decided that they needed more space for their computer networks. A
small room in their parents' residence became to small within
moments after they started with a new hobby, poking around with
Linux -- so they had to move on.
This time they got their hands on a nice appartment which would
be suitable for an older couple. At least that's what the real
estate agent thought. The Cyberflat crew did not, so the started
wiring the house with meters of cat-5 cables, phonelines and other
data connections. Starting with a few computers, basicly running
Linux, the boys had good fun on their network. But after a while
Juggler and ||meg got bored so they thought they needed something
new in their flat. With a few bucks they earned helping other
people around with networks, they went to the hardware shop to get
the parts they needed. Finally they could practise their
school-knowledge. The boys were happy again.
Building stuff was a good distraction of their daily misery of
life. A local isp decided to support them with some webspace and a
good domain name (www.cyberflat.nl). In July the boys connected a
few webcams to the internet. From then on they shared their fun
with the rest of the world. There's only one problem: miss
Girlfriend doesn't like webcams at all ;-)
The CyberFlat consists of 18 computers which run the
CyberFlat 24 hours per day. They control everything from MP3 to
lights and the measure everything from doorbell to temperatures.
Most of the computers run Linux Slackware. The kernels vary from
1.2.3 to 2.2.16.
The homemade MP3 player runs under Linux Redhat, this machine is
connected to 14 speakers divided over 3 amplifiers. That's why even
the CyberFlat has angry neighbours. Unfortunately, because of a
lack of good webcam software and electronic banking software, our

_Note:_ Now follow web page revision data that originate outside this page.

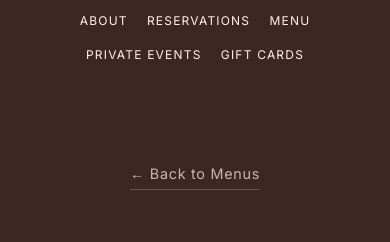
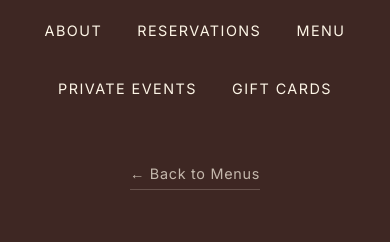
Before and after one commit to reuben-prog/Restaurant-Bay, a plain HTML site: page brunch.html in a window 390 px wide. Shown: the part 73-315 px from the top of the page. Drawn offline with nearby package versions, Linux system fonts and the light colour scheme.

Commit message:
Add files via upload

```diff
--- a/brunch.html
+++ b/brunch.html
@@ -160,7 +160,7 @@
             <nav class="footer-nav">
                 <a href="gallery.html">Gallery</a>
                 <a href="contact.html">Contact</a>
-                <a href="https://www.instagram.com/bay_by_abundance/" target="_blank">Instagram</a>
+                <a href="https://www.instagram.com/bay_bellerive/" target="_blank">Instagram</a>
                 <a href="privacy.html">Privacy Policy</a>
             </nav>
             <div style="margin-bottom: 2rem;">
--- a/styles.css
+++ b/styles.css
@@ -78,10 +78,11 @@ p {
 }
 
 .nav-links a {
-    font-size: 0.85rem;
+    font-size: 0.95rem;
     letter-spacing: 0.15em;
     text-transform: uppercase;
     font-weight: 400;
+    padding: 0.5rem;
 }
 
 .nav-links a::after {
@@ -495,13 +496,14 @@ select.form-control option {
     }
 
     .nav-links {
-        gap: 0.8rem 1.2rem;
+        gap: 1rem 1.2rem;
         flex-wrap: wrap;
         justify-content: center;
     }
 
     .nav-links a {
-        font-size: 0.75rem;
+        font-size: 0.9rem;
         letter-spacing: 0.1em;
+        padding: 0.5rem;
     }
 }
```
Also changed, not shown: cancellation-policy.html (+1 -1 lines), contact.html (+1 -1 lines), gallery.html (+1 -1 lines), index.html (+1 -1 lines), menu.html (+4 -4 lines), privacy.html (+1 -1 lines), private-events.html (+1 -1 lines), reservations.html (+1 -1 lines), voucher-terms.html (+1 -1 lines), vouchers.html (+1 -1 lines).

workstations run Windowze 95 and 98. Everything connected through a
10 Mbps network causes a continuous power consumption of 631 kWh